> _What to produce_
Your answer should be the lines of the material that include the word "None".

> _Data extract_

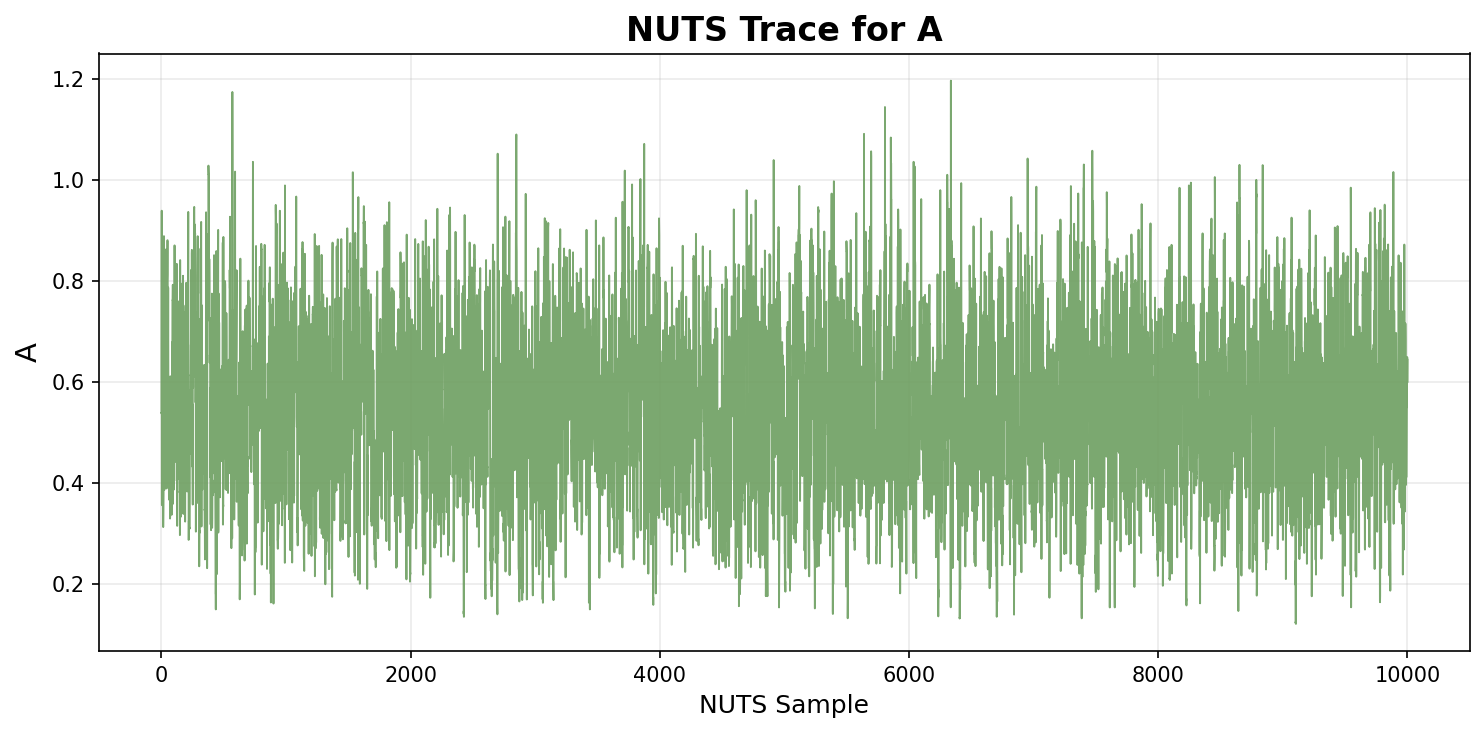
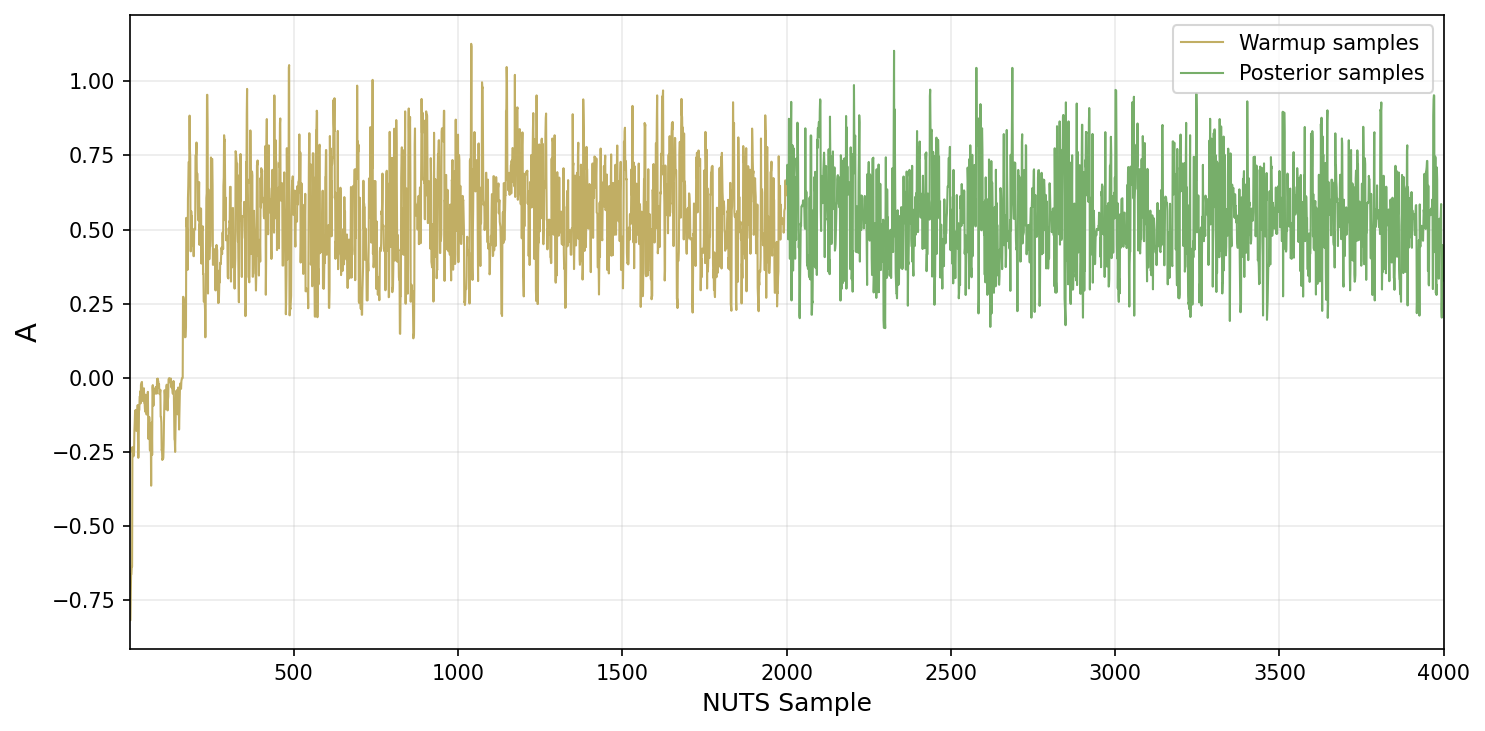
figure updates

diff --git a/demos/hybrid_bonding/electromigration.py b/demos/hybrid_bonding/electromigration.py
@@ -26,18 +26,31 @@ sys.path.insert(0, os.path.abspath(os.path.join(os.path.dirname(__file__), '../.
 
 import stratcona
 
-def plot_nuts_trace(chain_samples, parameter_label, filename, max_samples=10000):
+def plot_nuts_trace(chain_samples, parameter_label, filename, max_samples=1000, warmup_samples=None):
     chain_samples = np.asarray(chain_samples)
     single_chain = chain_samples[0, :max_samples]
-    draws = np.arange(1, len(single_chain) + 1)
 
     fig, ax = plt.subplots(figsize=(10, 5))
-    ax.plot(draws, single_chain, linewidth=0.9, alpha=0.9, color="#6d9f60")
+
+    if warmup_samples is not None:
+        warmup_samples = np.asarray(warmup_samples)
+        warmup_chain = warmup_samples[0, :max_samples]
+        warmup_draws = np.arange(1, len(warmup_chain) + 1)
+        ax.plot(warmup_draws, warmup_chain, linewidth=1.0, alpha=1, color="#c1ae64", label='Warmup samples')
+
+        post_draws = np.arange(len(warmup_chain) + 1, len(warmup_chain) + len(single_chain) + 1)
+        ax.plot(post_draws, single_chain, linewidth=1.0, alpha=1, color="#77ae6a", label='Posterior samples')
+        ax.set_xlim(1, len(warmup_chain) + len(single_chain))
+    else:
+        draws = np.arange(1, len(single_chain) + 1)
+        ax.plot(draws, single_chain, linewidth=1.0, alpha=0.9, color="#77ae6a", label='Posterior samples')
 
     ax.set_xlabel('NUTS Sample', fontsize=12)
     ax.set_ylabel(parameter_label, fontsize=14)
-    ax.set_title(f'NUTS Trace for {parameter_label}', fontsize=16, fontweight='bold')
+  #  ax.set_title(f'NUTS Trace for {parameter_label}', fontsize=16, fontweight='bold')
     ax.grid(True, alpha=0.25)
+    if warmup_samples is not None:
+        ax.legend(loc='upper right')
     fig.tight_layout()
     fig.savefig(filename, dpi=150, bbox_inches='tight')
     print(f"NUTS trace plot saved as '{filename}'")
@@ -134,20 +147,23 @@ def hybrid_bonding_electromigration():
     # -------- INFERENCE ON THE MODEL -------------------------------
     #################################################################
     start_time = time.time()
-    inference_result = am.do_inference(measured_data, return_details=True)
+    inference_result = am.do_inference(measured_data, return_details=True, collect_warmup=True)
     print(f'Inference completed in {time.time() - start_time:.2f} seconds')
     print("Posterior hyper-latent beliefs:")
     print(am.relmdl.hyl_beliefs)
 
     for hyl in hyls:
         trace_samples = np.asarray(inference_result['samples'][hyl])
+        warmup_trace_samples = np.asarray(inference_result['warmup_samples'][hyl])
         stats = inference_result['convergence_stats'][hyl]
-        print(
-            f"{hyl} NUTS diagnostics: ESS={float(stats['ess']):.2f}, "
-            f"split-Rhat={float(stats['srhat']):.4f}"
-        )
         trace_filename = f'electromigration_{hyl}_nuts_trace.png'
-        plot_nuts_trace(trace_samples, hyl, trace_filename)
+        plot_nuts_trace(
+            trace_samples,
+            hyl,
+            trace_filename,
+            max_samples=2000,
+            warmup_samples=warmup_trace_samples,
+        )
 
     #################################################################
     # -------- POSTERIOR ENTROPY CALCULATION ------------------------

diff --git a/stratcona/engine/inference.py b/stratcona/engine/inference.py
@@ -233,10 +233,33 @@ def marginalize_v_naive(rng_key, spm, batch_dims: tuple[int, int, int], test_dim
 
 
 def inference_model(model, hyl_info, observed_data, rng_key, num_samples: int = 10_000, num_chains: int = 4,
-                    return_details: bool = False):
+                    return_details: bool = False, collect_warmup: bool = False):
     kernel = NUTS(model)
     sampler = MCMC(kernel, num_warmup=2_000, num_samples=num_samples, num_chains=num_chains, progress_bar=True)
-    sampler.run(rng_key, measured=observed_data, extra_fields=('potential_energy',))
+
+    warmup_samples = None
+    if collect_warmup:
+        # Use sequential chain execution when collecting warmup to avoid repeated pmap mesh issues
+        sampler = MCMC(
+            kernel,
+            num_warmup=2_000,
+            num_samples=num_samples,
+            num_chains=num_chains,
+            chain_method='sequential',
+            progress_bar=True,
+        )
+        warmup_key, sample_key = rand.split(rng_key)
+        sampler.warmup(
+            warmup_key,
+            measured=observed_data,
+            extra_fields=('potential_energy',),
+            collect_warmup=True,
+        )
+        warmup_samples = sampler.get_samples(group_by_chain=True)
+        sampler.run(sample_key, measured=observed_data, extra_fields=('potential_energy',))
+    else:
+        sampler.run(rng_key, measured=observed_data, extra_fields=('potential_energy',))
+
     samples = sampler.get_samples(group_by_chain=True)
 
     convergence_stats = {}
@@ -257,6 +280,7 @@ def inference_model(model, hyl_info, observed_data, rng_key, num_samples: int = 
         return {
             'new_prior': new_prior,
             'samples': samples,
+            'warmup_samples': warmup_samples,
             'convergence_stats': convergence_stats,
             'extra_fields': extra_info,
             'diverging': diverging,

diff --git a/stratcona/manager.py b/stratcona/manager.py
@@ -35,12 +35,17 @@ class AnalysisManager:
         else:
             return self.relmdl.sample(rng, self.test.dims, self.test.conds, num, self.relmdl.observes)
 
-    def do_inference(self, observations, test: TestDef = None, auto_update_prior=True, return_details=False):
+    def do_inference(self, observations, test: TestDef = None, auto_update_prior=True, return_details=False, collect_warmup=False):
         rng = self._derive_key()
         test_info = test if test is not None else self.test
         inf_mdl = partial(self.relmdl.spm, test_info.dims, test_info.conds, self.relmdl.hyl_beliefs, self.relmdl.param_vals)
         inference_result = inference_model(
-            inf_mdl, self.relmdl.hyl_info, observations, rng, return_details=return_details
+            inf_mdl,
+            self.relmdl.hyl_info,
+            observations,
+            rng,
+            return_details=return_details,
+            collect_warmup=collect_warmup,
         )
         new_prior = inference_result['new_prior'] if return_details else inference_result
         if auto_update_prior:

> _Completed exercise_
+def plot_nuts_trace(chain_samples, parameter_label, filename, max_samples=1000, warmup_samples=None):
+    if warmup_samples is not None:
+    if warmup_samples is not None:
+    warmup_samples = None
-    def do_inference(self, observations, test: TestDef = None, auto_update_prior=True, return_details=False):
+    def do_inference(self, observations, test: TestDef = None, auto_update_prior=True, return_details=False, collect_warmup=False):
         test_info = test if test is not None else self.test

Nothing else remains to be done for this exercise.